attention to making ribs, the essential skeletal structure of the canoe.

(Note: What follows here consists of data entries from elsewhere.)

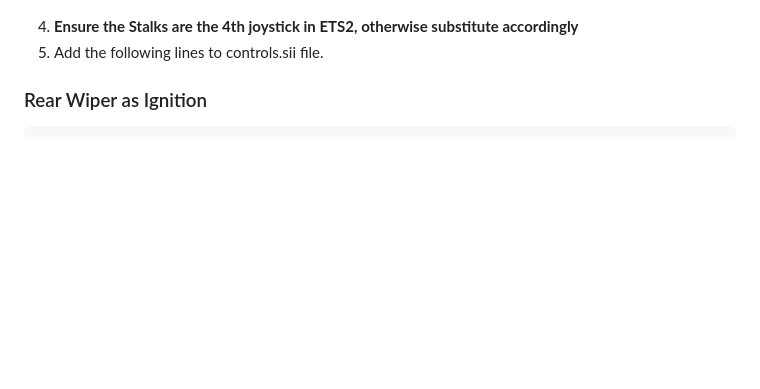
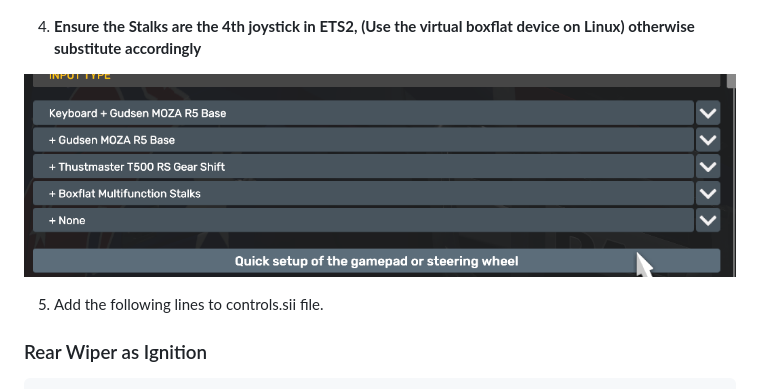
Before and after one commit to RXTransit/ETS2-Moza-Controls, a Markdown page: README.md, the part around the change. Drawn GitHub-style; pictures changed too: images/ets2.png (added); blank space fills up the shorter version.

```diff
--- a/README.md
+++ b/README.md
@@ -20,7 +20,10 @@ When using the Windows configuration:
 
 ![OPTIONS](images/pithouse.png)
 
-4. **Ensure the Stalks are the 4th joystick in ETS2, otherwise substitute accordingly**
+4. **Ensure the Stalks are the 4th joystick in ETS2, (Use the virtual boxflat device on Linux) otherwise substitute accordingly**
+
+![OPTIONS](images/ets2.png)
+
 5. Add the following lines to controls.sii file.
 
 ### Rear Wiper as Ignition
```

That process will be
described in next month's newsletter.
If you have questions about any of the above, just send an email to
You can view Ted's work here.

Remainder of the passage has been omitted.